When modeling car ownership, the scale at which built environment (BE) and accessibility indicators are measured are often overlooked. Most existing research use “fixed neighborhood” (zonal) or “sliding neighborhoods” (buffers around households) of the same distance (e.g., 1-km or 1 mile) to estimate the impact of various neighborhood features. However, it is likely that 1) different features have different ranges of influence on behavior and 2) that the impact of some variables are highly scale sensitive. Our study builds a series of Gradient Boosting Machines decision trees and uses partial dependence plots to examine potential threshold effects of various built environment characteristics and accessibility to resources when measured at different scales. Household-specific walking-distance buffers ranging from 400 to 1600 m are tested. Results indicate that BE measures of population density, land-use diversity, and design have consistent impacts across the tested buffer-sizes and show mostly linear relationships with the probability of households being fully motorized below or above a threshold value. Accessibility to transit, bikesharing, carsharing, and local amenities, however, appear to be very sensitive to the size of the neighborhood considered. Their relative influence within the models and the shape of their partial dependence function can change drastically as buffer sizes vary. Furthermore, smaller buffers (≤ 800 m) for accessibility measures exhibit clear threshold effects on car ownership, suggesting that shorter distances have more influence on car ownership. Further research is needed to validate the observed access distances and how many of each opportunity types are necessary for a significant impact on household car ownership decisions.

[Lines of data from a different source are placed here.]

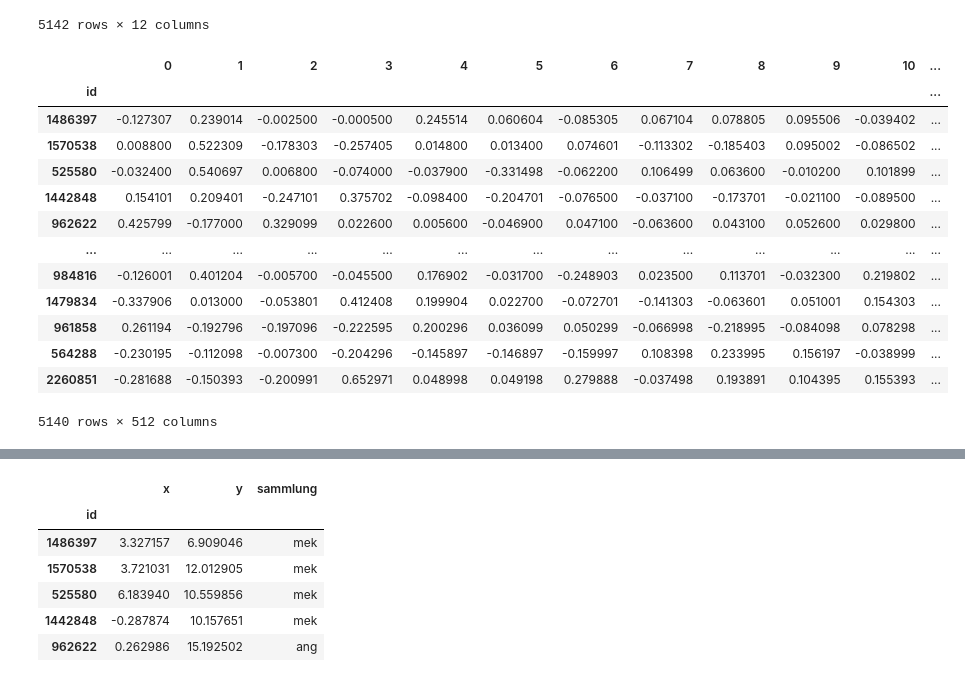
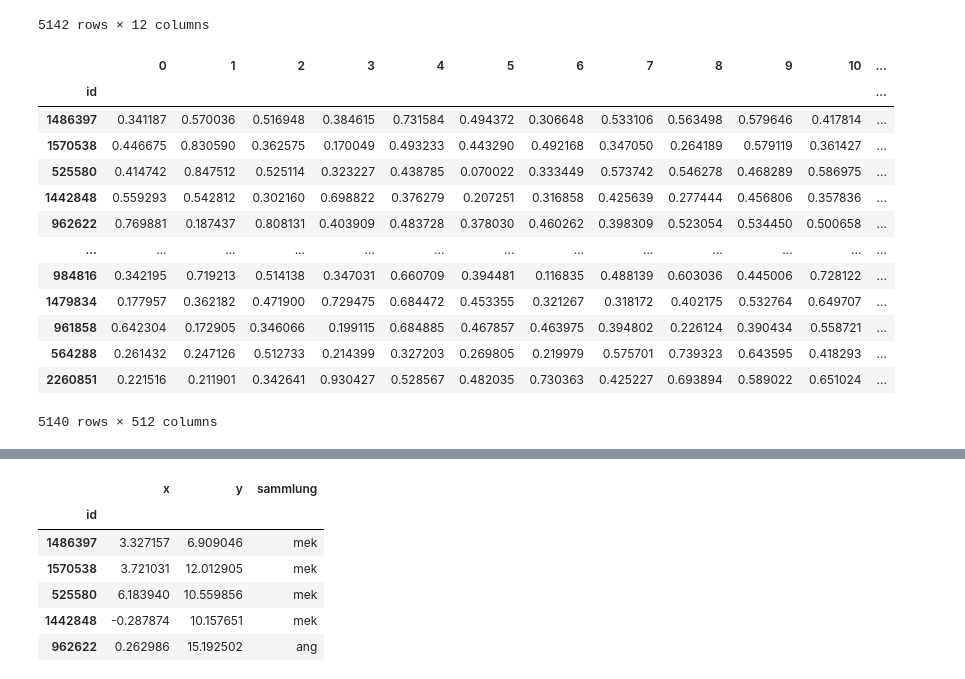
Before and after one commit to cpietsch/smb-vis, a Jupyter notebook: notebooks/4-SMB_merge_BIT_USE_into_2d.ipynb, the cells around one changed output, grey strips where cells are left out. Cells and saved outputs as stored; diff of their text form; code cells hidden in the pictures.

Commit message:
added min-max scaler to umap merger

```diff
--- a/notebooks/4-SMB_merge_BIT_USE_into_2d.ipynb
+++ b/notebooks/4-SMB_merge_BIT_USE_into_2d.ipynb
@@ -29,22 +30,25 @@ data
 5142 rows × 12 columns
 # %%
 df_images = pd.read_csv("pca-bit.csv", index_col=0).set_index('id')
-df_images.iloc[:,:] = Normalizer(norm='l2').fit_transform(df_images)
-df_images
+scaler = MinMaxScaler()
+scaled_values = scaler.fit_transform(df_images)
+df_images_scaled = pd.DataFrame(scaled_values, index=df_images.index)
+#df_images.iloc[:,:] = Normalizer(norm='l2').fit_transform(df_images)
+df_images_scaled
 # %% [output]
 |  | 0 | 1 | 2 | 3 | 4 | 5 | 6 | 7 | 8 | 9 | 10 | ... |
 | id |  |  |  |  |  |  |  |  |  |  |  | ... |
-| 1486397 | -0.127307 | 0.239014 | -0.002500 | -0.000500 | 0.245514 | 0.060604 | -0.085305 | 0.067104 | 0.078805 | 0.095506 | -0.039402 | ... |
-| 1570538 | 0.008800 | 0.522309 | -0.178303 | -0.257405 | 0.014800 | 0.013400 | 0.074601 | -0.113302 | -0.185403 | 0.095002 | -0.086502 | ... |
-| 525580 | -0.032400 | 0.540697 | 0.006800 | -0.074000 | -0.037900 | -0.331498 | -0.062200 | 0.106499 | 0.063600 | -0.010200 | 0.101899 | ... |
-| 1442848 | 0.154101 | 0.209401 | -0.247101 | 0.375702 | -0.098400 | -0.204701 | -0.076500 | -0.037100 | -0.173701 | -0.021100 | -0.089500 | ... |
-| 962622 | 0.425799 | -0.177000 | 0.329099 | 0.022600 | 0.005600 | -0.046900 | 0.047100 | -0.063600 | 0.043100 | 0.052600 | 0.029800 | ... |
+| 1486397 | 0.341187 | 0.570036 | 0.516948 | 0.384615 | 0.731584 | 0.494372 | 0.306648 | 0.533106 | 0.563498 | 0.579646 | 0.417814 | ... |
+| 1570538 | 0.446675 | 0.830590 | 0.362575 | 0.170049 | 0.493233 | 0.443290 | 0.492168 | 0.347050 | 0.264189 | 0.579119 | 0.361427 | ... |
+| 525580 | 0.414742 | 0.847512 | 0.525114 | 0.323227 | 0.438785 | 0.070022 | 0.333449 | 0.573742 | 0.546278 | 0.468289 | 0.586975 | ... |
+| 1442848 | 0.559293 | 0.542812 | 0.302160 | 0.698822 | 0.376279 | 0.207251 | 0.316858 | 0.425639 | 0.277444 | 0.456806 | 0.357836 | ... |
+| 962622 | 0.769881 | 0.187437 | 0.808131 | 0.403909 | 0.483728 | 0.378030 | 0.460262 | 0.398309 | 0.523054 | 0.534450 | 0.500658 | ... |
 | ... | ... | ... | ... | ... | ... | ... | ... | ... | ... | ... | ... | ... |
-| 984816 | -0.126001 | 0.401204 | -0.005700 | -0.045500 | 0.176902 | -0.031700 | -0.248903 | 0.023500 | 0.113701 | -0.032300 | 0.219802 | ... |
-| 1479834 | -0.337906 | 0.013000 | -0.053801 | 0.412408 | 0.199904 | 0.022700 | -0.072701 | -0.141303 | -0.063601 | 0.051001 | 0.154303 | ... |
-| 961858 | 0.261194 | -0.192796 | -0.197096 | -0.222595 | 0.200296 | 0.036099 | 0.050299 | -0.066998 | -0.218995 | -0.084098 | 0.078298 | ... |
-| 564288 | -0.230195 | -0.112098 | -0.007300 | -0.204296 | -0.145897 | -0.146897 | -0.159997 | 0.108398 | 0.233995 | 0.156197 | -0.038999 | ... |
-| 2260851 | -0.281688 | -0.150393 | -0.200991 | 0.652971 | 0.048998 | 0.049198 | 0.279888 | -0.037498 | 0.193891 | 0.104395 | 0.155393 | ... |
+| 984816 | 0.342195 | 0.719213 | 0.514138 | 0.347031 | 0.660709 | 0.394481 | 0.116835 | 0.488139 | 0.603036 | 0.445006 | 0.728122 | ... |
+| 1479834 | 0.177957 | 0.362182 | 0.471900 | 0.729475 | 0.684472 | 0.453355 | 0.321267 | 0.318172 | 0.402175 | 0.532764 | 0.649707 | ... |
+| 961858 | 0.642304 | 0.172905 | 0.346066 | 0.199115 | 0.684885 | 0.467857 | 0.463975 | 0.394802 | 0.226124 | 0.390434 | 0.558721 | ... |
+| 564288 | 0.261432 | 0.247126 | 0.512733 | 0.214399 | 0.327203 | 0.269805 | 0.219979 | 0.575701 | 0.739323 | 0.643595 | 0.418293 | ... |
+| 2260851 | 0.221516 | 0.211901 | 0.342641 | 0.930427 | 0.528567 | 0.482035 | 0.730363 | 0.425227 | 0.693894 | 0.589022 | 0.651024 | ... |
 5140 rows × 512 columns
 # %%
 df_title = pd.read_csv("use.csv", index_col=0).set_index('id')
```
Also changed, not shown: parts of 4 cells of this notebook.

Laviolette, J., Morency, C., & Waygood, E. O. D. (2022). A kilometer or a mile? Does buffer size matter when it comes to car ownership? Journal of Transport Geography, 104. https://doi.org/10.1016/j.jtrangeo.2022.103456